American Ice Hockey

Would Jess Like American Ice Hockey.




Welcome to a slightly belated edition of Would Jess Like It, where I analyse a very interesting activity I participated in during my time in the United States of America.


It all began when my friend Miles told me to keep Saturday night free, because something was happening. This wasn’t difficult because I only had three friends in New York at that stage and Miles was easily the most dominant of all of them. (And still is).


So, after a day exploring the bagels of Park Slope, I followed Miles to the intentional living house where his wife Roz and her friend Katie were hanging out. This small glimpse into intentional living taught me that it involves many root vegetables and nice notes about things that are meaningful on the fridge. I liked it.


We then walked to a Zip Car pickup point where I learnt how car-sharing works in New York. You go in, and the dude working in a garage gets the car for you, and then it’s all yours for however many hours you book it. Pretty cool! Roz’s other friend Heather joined us, and it was GO GO GO. To Long Island!


It had snowed fairly recently and the roads were a bit unpleasant, but Roz got us there without any problems. “There” being a giant “coliseum” out in some part of Long Island. I knew Long Island only from The Great Gatsby, so I expected mainly billowing warm breezes, white linen, and rich jerks. Instead, it was a car park packed with excited people in jerseys who gave me much more of a Myrtle Wilson than Daisy Buchanan vibe.


So we get into the stadium and we’re bang on starting time. Except: there’s no freaking way I’m entering the stadium until I have purchased American Sport Food. Miles was all “don’t miss the American anthem, Jess” and I was all “DON’T MISS THE CHEESE SAUCE THAT COMES IN A VAT, MILES”.


I ended up with a $9 six-inch subway sandwich and a $5 bottle of water, and scurried upstairs for the match to take place.


The full name of the place was the Nassau Veterans Memorial Coliseum, and you know what that meant? This place had an agenda beyond just subway sandwiches and ice hockey: they were there to HONOUR THE TROOPS.


This meant that every now and then, the roving crowd camera would seek out an Army veteran in the crowd, show them on screen, and we would all have to stand up and honour them. The crowd took this in their stride: they were all very used to the process. Beer drinking and yelling would quickly abort, they would struggle to their feet, and the honouring would begin.


(The camera would also seek out other less venerated members of the crowd, such as kids having their birthdays, couples having anniversaries, and the cleavages of the Ice Babes whose job it was to shovel away ice between quarters wearing a tiny tiny outfit and grinning like it was the most fun they had ever had in their lives. This was the only part of ice hockey that made me feel moral discomfort).
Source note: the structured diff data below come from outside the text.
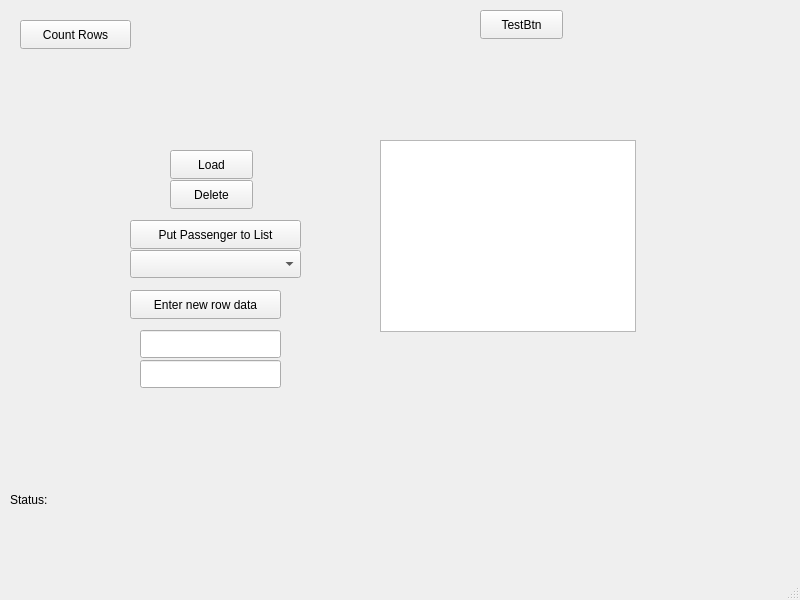
Qt form mainwindow.ui (FRANZ2103/SQLITE_DB) before a commit.
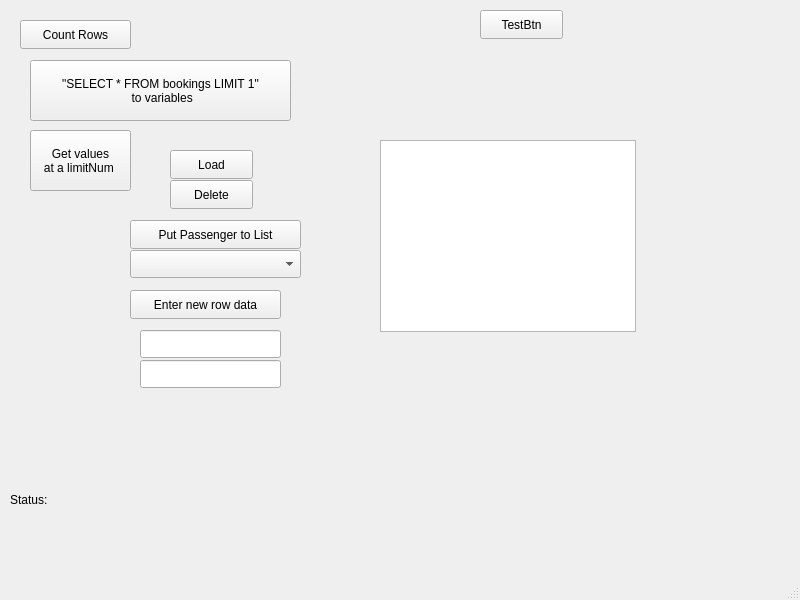
The same form after that commit.

Commit message: Wokring, test button appends "1" if the passengerid already exists.

Diff of the .ui file:
```diff
--- a/mainwindow.ui
+++ b/mainwindow.ui
@@ -145,6 +145,40 @@
      <string>Count Rows</string>
     </property>
    </widget>
+   <widget class="QPushButton" name="select_from_Limit_to_variables">
+    <property name="geometry">
+     <rect>
+      <x>30</x>
+      <y>60</y>
+      <width>261</width>
+      <height>61</height>
+     </rect>
+    </property>
+    <property name="text">
+     <string>&quot;SELECT * FROM bookings LIMIT 1&quot;
+ to variables</string>
+    </property>
+   </widget>
+   <widget class="QPushButton" name="getValAtLimitNum">
+    <property name="geometry">
+     <rect>
+      <x>30</x>
+      <y>130</y>
+      <width>101</width>
+      <height>61</height>
+     </rect>
+    </property>
+    <property name="minimumSize">
+     <size>
+      <width>101</width>
+      <height>61</height>
+     </size>
+    </property>
+    <property name="text">
+     <string>Get values 
+at a limitNum </string>
+    </property>
+   </widget>
   </widget>
   <widget class="QMenuBar" name="menubar">
    <property name="geometry">
```
The commit also changes 6 other files.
But anyway: the game. Ice hockey is quite a frenetic, exciting game. There is heaps of sliding and smacking and whacking, but all in a fairly respectful matter. Everyone in our party was angling so damn hard for a fight to break out, but no dice. Sad face.


Instead, Miles tried to start a disturbance in our own neck of the woods, all proud home-team supporters, by appropriating the New York Islanders chant into one for the rival team, the Hurricanes, and bellowing it out every single chance he got. I guess Miles’ linguistic acuity allowed him to make the judgement call about how well the 3 syllables of the rival team names could work in the same chant. It worked DAMN well.


Imagine a full bleacher of Islander fans being serenaded by Miles’s booming voice bellowing “HU-RIC-ANES! HU-RIC-ANES!” Kids were staring, faces crumbled in confusion. Teenagers were mortified on his behalf. Parents didn’t know what to do. I had to pretend I was there chaperoning the 16 year olds wearing promise rings next to me, and no friend of this buffoon. No offence Miles.


Miles’s behaviour raised a few eyebrows, but no one took the bait and punched him in the face. I think this is a symbol of the way New York has changed into a safer and less violent place in the last few years, because, I know you should never say this, but Miles was SERIOUSLY ASKING FOR IT. If he hadn’t given me a free ticket, I probably would have punched him myself.


Anyway, I guess in any sport game there’s a winner and a loser (unlike Would Jess Like It where the only contest is “how much fun are you having” (“a little”)), so I just had to google who the winners were, and it turns out it was the visiting team. Therefore, a whole bunch of dejected Islanders hot-footed it out of the stadium like it was on fire, returned to their cars and steamed off home, and that was the end of ice hockey.


I had a great night. I tried a new type of processed cheese, I got to meet Roz’s friends, it was a nice chance to remember I shouldn’t miss Miles THAT much now that he lives in America, and I thought the entertaining brackets between quarters were just delightful, barring the need for gender equality in skimpily-clad ice-babes.


Ice Hockey gets a thumbs up from Would Jess Like It. Would go again.